The Bible

Maybe slightly different to the other books on this list, but for real! The Bible is full of community – even in the Trinity (the doctrine of one God, three persons), there’s a real model of harmony and putting other people first. In the early church, we see the new Christians selling their belongings to provide for less well-off members of their community. (Acts 4:34)

The Lord of the Rings by J.R.R. Tolkein

I think this is maybe an obvious pick – there’s such a heavy  emphasis in this series on friendship, and not going it alone. My favourite example of this is Frodo taking the ring to Mount Doom: his friend Sam his there with him until the end. There is such intense loyalty and selflessness in this story – gah. It’s great.

The Little Coffee Shop of Kabul by Deborah Rodriguez

This pick is maybe a little more obscure than the others, but I’d highly recommend it! I wrote a review here, if you’re interested. My favourite thing about the community in this book is the glaring differences in upbringing, culture and circumstance of each of the women. They each have their own stories, but they have a web of support as a group of friends.

Is this really cheesy? I find a lot of books (especially post-Romantic period?) have this really focus on individuality, and being strong enough to defeat the odds in your own strength. To my mind, that’s neither practical nor practicable – I think a need for community is not a weakness; but a strength!

“Small acts, when multiplied by millions of people, can transform the world.”

-Howard Zinn

I want to hear your thoughts! What are your favourite books about community?

Thanks for reading, and have a lovely day!

~Dani

INTJ (Myers Briggs and Fictional Characters)

Happy Friday! A few days ago, I promised Kate of The Owl and the Reader a little post about what an INTJ might look like in the fictional world, so…here is that post!

I find Myers Briggs so interesting – so if you want to find out about other personality types, feel free to request! I’ve also done posts about INFP, ISFP and ENTJ.

Anyways, Kate is an INTJ – this means that she favours Introversion, iNtuition, Thinking, and Judging. I referred to my favourite Myers Briggs website (it has pictures) to see what that could mean in practice:

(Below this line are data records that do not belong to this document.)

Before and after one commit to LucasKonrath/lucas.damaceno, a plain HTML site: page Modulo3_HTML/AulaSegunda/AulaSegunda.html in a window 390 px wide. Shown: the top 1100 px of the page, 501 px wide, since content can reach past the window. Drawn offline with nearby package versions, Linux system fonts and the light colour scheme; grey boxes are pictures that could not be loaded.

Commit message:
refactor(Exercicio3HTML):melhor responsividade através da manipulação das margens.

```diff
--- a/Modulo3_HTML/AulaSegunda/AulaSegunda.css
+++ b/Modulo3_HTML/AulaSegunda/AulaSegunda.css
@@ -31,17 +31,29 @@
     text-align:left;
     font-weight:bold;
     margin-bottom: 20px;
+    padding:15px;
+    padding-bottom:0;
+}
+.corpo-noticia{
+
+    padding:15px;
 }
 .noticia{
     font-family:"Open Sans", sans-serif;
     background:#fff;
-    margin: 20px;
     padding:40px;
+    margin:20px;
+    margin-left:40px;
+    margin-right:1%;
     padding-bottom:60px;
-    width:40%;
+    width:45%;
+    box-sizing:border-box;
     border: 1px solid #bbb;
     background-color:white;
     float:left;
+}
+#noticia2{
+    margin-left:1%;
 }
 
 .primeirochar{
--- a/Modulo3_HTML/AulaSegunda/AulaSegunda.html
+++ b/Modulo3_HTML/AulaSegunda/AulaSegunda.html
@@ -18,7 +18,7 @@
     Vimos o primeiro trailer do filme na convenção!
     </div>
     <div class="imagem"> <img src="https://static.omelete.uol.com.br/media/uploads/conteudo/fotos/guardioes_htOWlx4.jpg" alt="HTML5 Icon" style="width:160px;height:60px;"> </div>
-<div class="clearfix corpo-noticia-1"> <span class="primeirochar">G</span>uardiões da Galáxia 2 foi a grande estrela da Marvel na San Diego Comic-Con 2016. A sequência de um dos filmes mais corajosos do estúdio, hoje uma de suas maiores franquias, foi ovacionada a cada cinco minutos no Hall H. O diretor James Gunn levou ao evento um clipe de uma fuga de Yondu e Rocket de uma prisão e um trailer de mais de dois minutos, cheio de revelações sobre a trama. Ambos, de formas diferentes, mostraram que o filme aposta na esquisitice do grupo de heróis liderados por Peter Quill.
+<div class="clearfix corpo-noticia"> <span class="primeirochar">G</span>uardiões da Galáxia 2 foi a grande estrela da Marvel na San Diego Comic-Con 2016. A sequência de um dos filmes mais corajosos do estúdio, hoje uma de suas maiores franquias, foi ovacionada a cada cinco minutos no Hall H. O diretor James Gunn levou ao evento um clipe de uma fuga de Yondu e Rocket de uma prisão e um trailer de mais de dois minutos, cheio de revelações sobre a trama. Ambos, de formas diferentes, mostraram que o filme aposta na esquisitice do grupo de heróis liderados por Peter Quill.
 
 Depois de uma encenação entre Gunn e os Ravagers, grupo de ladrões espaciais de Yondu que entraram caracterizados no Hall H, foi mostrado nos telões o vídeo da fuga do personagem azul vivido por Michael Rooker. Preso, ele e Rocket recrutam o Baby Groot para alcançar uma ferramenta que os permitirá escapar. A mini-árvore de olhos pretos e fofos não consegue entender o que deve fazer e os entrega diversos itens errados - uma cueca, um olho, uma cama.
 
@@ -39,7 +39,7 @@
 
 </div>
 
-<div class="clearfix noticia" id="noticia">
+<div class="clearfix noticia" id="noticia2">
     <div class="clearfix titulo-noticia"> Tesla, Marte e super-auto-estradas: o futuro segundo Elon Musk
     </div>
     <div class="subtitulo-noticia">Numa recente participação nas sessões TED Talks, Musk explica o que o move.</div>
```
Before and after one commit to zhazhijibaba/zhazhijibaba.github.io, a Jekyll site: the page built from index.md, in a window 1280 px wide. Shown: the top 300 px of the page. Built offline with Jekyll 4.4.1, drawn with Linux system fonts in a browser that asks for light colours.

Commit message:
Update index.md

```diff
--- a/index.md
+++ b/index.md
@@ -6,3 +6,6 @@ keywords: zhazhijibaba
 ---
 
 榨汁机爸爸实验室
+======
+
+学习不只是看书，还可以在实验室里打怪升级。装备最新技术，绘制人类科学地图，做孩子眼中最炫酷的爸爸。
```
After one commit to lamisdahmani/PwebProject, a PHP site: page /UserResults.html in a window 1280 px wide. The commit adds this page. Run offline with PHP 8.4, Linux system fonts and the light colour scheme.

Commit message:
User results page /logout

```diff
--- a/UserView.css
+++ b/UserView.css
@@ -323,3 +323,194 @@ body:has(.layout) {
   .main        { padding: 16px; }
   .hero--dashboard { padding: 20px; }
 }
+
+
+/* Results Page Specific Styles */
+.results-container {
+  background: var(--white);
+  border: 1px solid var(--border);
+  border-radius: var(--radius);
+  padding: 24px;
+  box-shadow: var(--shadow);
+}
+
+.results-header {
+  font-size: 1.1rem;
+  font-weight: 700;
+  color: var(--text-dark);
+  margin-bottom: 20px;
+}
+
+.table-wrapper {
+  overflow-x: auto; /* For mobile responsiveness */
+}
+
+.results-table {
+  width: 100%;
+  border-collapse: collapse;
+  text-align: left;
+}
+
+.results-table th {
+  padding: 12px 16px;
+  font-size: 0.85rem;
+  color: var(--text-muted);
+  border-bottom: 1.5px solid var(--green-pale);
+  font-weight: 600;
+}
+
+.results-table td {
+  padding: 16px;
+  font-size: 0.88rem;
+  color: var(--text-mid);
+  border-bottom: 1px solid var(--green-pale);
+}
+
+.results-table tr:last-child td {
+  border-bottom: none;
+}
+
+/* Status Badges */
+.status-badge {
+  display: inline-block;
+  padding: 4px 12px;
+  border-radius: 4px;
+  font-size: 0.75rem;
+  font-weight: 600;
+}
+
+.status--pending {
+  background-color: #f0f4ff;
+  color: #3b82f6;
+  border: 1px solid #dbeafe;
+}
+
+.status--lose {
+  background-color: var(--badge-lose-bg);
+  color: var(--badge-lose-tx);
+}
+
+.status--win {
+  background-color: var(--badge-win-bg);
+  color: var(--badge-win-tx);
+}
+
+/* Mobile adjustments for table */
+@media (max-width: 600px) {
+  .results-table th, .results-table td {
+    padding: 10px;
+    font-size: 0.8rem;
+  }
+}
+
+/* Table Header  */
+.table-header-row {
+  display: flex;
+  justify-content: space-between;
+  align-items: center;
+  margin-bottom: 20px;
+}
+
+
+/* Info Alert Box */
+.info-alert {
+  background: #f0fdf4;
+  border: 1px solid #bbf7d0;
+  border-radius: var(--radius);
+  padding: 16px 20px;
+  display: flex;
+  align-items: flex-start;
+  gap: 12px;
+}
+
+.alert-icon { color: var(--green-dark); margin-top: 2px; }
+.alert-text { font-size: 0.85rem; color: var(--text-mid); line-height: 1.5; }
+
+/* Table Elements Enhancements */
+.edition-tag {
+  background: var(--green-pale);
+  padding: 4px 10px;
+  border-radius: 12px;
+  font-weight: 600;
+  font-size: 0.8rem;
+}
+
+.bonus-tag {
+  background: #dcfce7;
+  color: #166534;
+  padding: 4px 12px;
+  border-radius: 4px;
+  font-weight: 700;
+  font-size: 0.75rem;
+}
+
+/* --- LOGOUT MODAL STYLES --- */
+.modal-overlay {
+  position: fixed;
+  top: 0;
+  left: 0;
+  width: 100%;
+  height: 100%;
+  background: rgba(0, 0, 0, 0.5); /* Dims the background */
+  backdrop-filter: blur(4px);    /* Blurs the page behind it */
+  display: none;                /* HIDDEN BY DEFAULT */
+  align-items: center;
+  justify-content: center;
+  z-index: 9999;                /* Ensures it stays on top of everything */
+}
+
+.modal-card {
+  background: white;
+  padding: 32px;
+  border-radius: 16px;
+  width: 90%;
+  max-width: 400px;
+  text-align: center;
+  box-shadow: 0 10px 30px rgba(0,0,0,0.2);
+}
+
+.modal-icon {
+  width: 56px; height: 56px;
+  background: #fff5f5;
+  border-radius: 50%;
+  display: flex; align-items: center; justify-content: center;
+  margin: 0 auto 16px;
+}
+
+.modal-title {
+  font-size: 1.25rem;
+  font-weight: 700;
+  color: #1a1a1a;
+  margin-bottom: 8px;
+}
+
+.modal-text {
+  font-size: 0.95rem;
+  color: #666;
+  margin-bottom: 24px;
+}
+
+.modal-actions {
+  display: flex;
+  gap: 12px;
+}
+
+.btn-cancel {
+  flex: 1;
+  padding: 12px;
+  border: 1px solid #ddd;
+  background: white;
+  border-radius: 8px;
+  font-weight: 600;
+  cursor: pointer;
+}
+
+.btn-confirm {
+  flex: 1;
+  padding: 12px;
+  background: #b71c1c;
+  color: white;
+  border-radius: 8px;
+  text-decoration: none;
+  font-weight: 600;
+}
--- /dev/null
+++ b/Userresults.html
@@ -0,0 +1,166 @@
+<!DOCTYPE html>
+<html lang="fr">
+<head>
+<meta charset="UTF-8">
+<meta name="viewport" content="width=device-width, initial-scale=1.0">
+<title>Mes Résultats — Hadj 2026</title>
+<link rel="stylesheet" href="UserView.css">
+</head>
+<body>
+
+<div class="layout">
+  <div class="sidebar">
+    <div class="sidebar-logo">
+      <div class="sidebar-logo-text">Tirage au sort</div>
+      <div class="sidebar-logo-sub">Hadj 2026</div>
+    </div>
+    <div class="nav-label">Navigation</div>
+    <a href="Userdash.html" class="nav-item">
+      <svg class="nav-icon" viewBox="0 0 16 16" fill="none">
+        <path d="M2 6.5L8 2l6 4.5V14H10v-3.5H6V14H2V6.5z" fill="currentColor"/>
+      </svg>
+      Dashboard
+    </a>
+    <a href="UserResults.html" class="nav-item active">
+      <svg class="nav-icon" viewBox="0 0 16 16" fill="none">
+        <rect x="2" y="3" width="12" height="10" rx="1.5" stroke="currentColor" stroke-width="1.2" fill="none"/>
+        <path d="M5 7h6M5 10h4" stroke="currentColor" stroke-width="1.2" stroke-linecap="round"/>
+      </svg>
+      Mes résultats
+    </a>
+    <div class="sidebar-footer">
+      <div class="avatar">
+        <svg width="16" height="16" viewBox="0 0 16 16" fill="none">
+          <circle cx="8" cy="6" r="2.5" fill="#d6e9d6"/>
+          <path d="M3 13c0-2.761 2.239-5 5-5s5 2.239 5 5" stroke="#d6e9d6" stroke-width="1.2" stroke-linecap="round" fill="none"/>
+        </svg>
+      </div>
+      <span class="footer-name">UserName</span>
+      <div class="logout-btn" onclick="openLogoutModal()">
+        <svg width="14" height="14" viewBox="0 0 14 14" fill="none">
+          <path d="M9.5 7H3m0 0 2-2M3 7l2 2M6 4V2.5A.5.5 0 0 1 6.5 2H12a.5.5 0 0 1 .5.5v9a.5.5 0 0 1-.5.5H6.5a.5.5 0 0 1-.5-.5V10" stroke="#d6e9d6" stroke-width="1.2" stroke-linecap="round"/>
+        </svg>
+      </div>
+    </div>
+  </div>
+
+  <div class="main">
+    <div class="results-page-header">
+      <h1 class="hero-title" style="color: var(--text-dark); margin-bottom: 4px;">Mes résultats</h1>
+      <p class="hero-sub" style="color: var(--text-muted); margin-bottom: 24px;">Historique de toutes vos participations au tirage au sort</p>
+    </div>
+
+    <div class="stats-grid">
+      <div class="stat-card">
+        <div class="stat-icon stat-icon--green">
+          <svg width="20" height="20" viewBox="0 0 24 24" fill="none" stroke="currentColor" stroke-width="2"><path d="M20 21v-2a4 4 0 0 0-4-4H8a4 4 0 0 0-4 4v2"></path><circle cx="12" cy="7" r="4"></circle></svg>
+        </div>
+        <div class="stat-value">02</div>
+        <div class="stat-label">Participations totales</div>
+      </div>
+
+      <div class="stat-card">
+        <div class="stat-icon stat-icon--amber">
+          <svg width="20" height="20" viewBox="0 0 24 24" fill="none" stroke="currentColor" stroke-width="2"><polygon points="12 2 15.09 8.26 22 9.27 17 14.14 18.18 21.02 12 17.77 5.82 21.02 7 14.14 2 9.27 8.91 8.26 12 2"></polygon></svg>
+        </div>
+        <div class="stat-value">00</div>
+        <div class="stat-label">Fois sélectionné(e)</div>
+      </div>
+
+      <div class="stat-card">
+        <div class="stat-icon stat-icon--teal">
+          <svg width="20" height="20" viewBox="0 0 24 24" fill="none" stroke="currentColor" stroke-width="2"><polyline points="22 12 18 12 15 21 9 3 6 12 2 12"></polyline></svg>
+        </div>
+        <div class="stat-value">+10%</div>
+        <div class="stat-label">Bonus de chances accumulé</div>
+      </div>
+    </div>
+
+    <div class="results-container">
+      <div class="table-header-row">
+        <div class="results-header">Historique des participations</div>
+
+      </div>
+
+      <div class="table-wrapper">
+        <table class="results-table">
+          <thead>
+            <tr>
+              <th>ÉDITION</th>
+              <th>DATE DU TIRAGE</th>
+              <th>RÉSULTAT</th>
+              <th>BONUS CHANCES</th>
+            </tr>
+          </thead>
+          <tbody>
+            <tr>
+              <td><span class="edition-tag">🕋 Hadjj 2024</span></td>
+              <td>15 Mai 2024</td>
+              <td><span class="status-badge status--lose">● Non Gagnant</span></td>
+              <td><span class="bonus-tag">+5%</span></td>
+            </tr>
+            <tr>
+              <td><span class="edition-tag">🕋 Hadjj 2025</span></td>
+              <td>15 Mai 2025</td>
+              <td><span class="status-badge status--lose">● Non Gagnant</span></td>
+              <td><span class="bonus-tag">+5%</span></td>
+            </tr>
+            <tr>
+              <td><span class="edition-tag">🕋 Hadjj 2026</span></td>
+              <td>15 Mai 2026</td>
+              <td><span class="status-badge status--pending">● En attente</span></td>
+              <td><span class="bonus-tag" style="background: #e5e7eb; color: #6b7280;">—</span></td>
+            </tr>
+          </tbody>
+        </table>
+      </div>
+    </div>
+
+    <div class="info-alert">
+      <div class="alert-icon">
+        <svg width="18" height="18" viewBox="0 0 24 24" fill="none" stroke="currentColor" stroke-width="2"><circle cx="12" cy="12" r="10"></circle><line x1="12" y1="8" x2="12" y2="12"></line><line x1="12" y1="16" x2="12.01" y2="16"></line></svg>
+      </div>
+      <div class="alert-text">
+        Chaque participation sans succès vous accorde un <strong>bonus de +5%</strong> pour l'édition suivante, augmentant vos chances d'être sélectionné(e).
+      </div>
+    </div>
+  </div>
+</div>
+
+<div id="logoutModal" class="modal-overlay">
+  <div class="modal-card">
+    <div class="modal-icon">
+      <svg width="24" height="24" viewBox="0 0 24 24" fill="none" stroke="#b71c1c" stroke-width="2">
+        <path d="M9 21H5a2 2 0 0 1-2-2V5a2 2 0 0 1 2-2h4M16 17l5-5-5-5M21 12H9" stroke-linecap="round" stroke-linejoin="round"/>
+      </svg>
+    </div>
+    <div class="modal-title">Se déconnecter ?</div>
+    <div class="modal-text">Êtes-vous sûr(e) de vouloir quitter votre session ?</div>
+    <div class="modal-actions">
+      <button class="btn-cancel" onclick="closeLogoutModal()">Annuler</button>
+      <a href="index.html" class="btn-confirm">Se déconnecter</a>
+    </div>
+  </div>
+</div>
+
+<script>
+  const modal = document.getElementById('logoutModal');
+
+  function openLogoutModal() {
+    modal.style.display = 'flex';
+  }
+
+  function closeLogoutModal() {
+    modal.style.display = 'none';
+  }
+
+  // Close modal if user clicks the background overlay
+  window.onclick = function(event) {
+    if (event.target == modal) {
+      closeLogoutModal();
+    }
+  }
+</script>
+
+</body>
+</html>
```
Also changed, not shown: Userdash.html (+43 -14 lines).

People with the INTJ personality type are imaginative yet decisive, ambitious yet private, amazingly curious, but they do not squander their energy.

I had a browse through this website to find some fictional characters that might share the INTJ personality type, and there was such an interesting mix that I put together a few more examples than usual!

Fitzwilliam Darcy from Pride and Prejudice by Jane Austen

Mr Darcy

Okay, so Darcy isn’t a saint, but he is definitely good at heart. I think this is one to be happy about!

Gandalf and Saruman from The Lord of the Rings by J.R.R. Tolkein

Gandalf and Saruman

So we have two examples of people at opposite ends of the good/evil spectrum. I’d take this as confirmation that you can choose your own path…or something.

Professor Moriarty from Sherlock Holmes by Sir Arthur Conan Doyle

Moriarty

Okay, so this is a little scary.

Severus Snape from Harry Potter by J.K. Rowling

Severus_Snape

Again, lovely at heart.

Amy Dunne from Gone Girl by Gillian Flynn

Amy Dunne

Yep. Also a little bit terrifying. I’m just going to leave this here and back away…

Thomas from the Maze Runner by James Dashner

Thomas (MR).jpg

This is a really interesting one! I would never have thought of Thomas myself, but now someone else says it, I can see it!

Jean Valjean from Les Miserables by Victor Hugo

kinopoisk.ru

I thought this was a great one to end on! There’s a really vast range of characters under this personality type, but I think Valjean is my favourite. He’s the definition of an overcomer!

That’s all from me – but are there any other INTJ characters you’d add to the list?

Thank you for reading, and have a lovely day!

~Dani